── Data records

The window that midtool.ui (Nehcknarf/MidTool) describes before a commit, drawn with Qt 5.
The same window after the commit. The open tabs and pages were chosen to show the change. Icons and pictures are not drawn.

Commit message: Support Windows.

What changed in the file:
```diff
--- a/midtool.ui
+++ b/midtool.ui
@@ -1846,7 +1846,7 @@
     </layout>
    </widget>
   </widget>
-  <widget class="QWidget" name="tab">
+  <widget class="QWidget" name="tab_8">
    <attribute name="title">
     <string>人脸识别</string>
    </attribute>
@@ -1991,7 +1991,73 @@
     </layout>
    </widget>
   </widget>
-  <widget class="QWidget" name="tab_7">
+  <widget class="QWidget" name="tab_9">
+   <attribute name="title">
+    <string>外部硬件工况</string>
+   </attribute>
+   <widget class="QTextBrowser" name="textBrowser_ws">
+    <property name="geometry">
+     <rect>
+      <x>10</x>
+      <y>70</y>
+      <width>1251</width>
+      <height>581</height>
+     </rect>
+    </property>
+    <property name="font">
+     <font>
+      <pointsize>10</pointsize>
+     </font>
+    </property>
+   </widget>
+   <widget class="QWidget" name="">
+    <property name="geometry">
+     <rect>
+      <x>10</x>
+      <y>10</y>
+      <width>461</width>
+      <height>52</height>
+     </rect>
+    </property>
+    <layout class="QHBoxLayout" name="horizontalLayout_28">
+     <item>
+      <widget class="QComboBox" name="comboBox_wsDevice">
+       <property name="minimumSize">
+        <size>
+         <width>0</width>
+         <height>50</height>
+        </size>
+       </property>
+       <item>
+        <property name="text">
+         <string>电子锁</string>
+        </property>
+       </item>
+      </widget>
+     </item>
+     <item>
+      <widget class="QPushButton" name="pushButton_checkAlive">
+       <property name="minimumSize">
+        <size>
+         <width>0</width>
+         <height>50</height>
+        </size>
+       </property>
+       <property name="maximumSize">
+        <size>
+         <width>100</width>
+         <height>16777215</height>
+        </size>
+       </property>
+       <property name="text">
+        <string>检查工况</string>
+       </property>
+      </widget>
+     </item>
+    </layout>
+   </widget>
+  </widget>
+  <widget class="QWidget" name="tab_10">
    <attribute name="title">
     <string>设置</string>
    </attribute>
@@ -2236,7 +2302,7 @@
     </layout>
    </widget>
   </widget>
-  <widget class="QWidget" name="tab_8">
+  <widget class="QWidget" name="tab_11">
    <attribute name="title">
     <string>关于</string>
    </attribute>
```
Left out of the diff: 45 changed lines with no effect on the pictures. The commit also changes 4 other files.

────

▸ Problem:
From the records, work out how many lines include "drawn" and respond with the number only.

▸ Exercise result:
2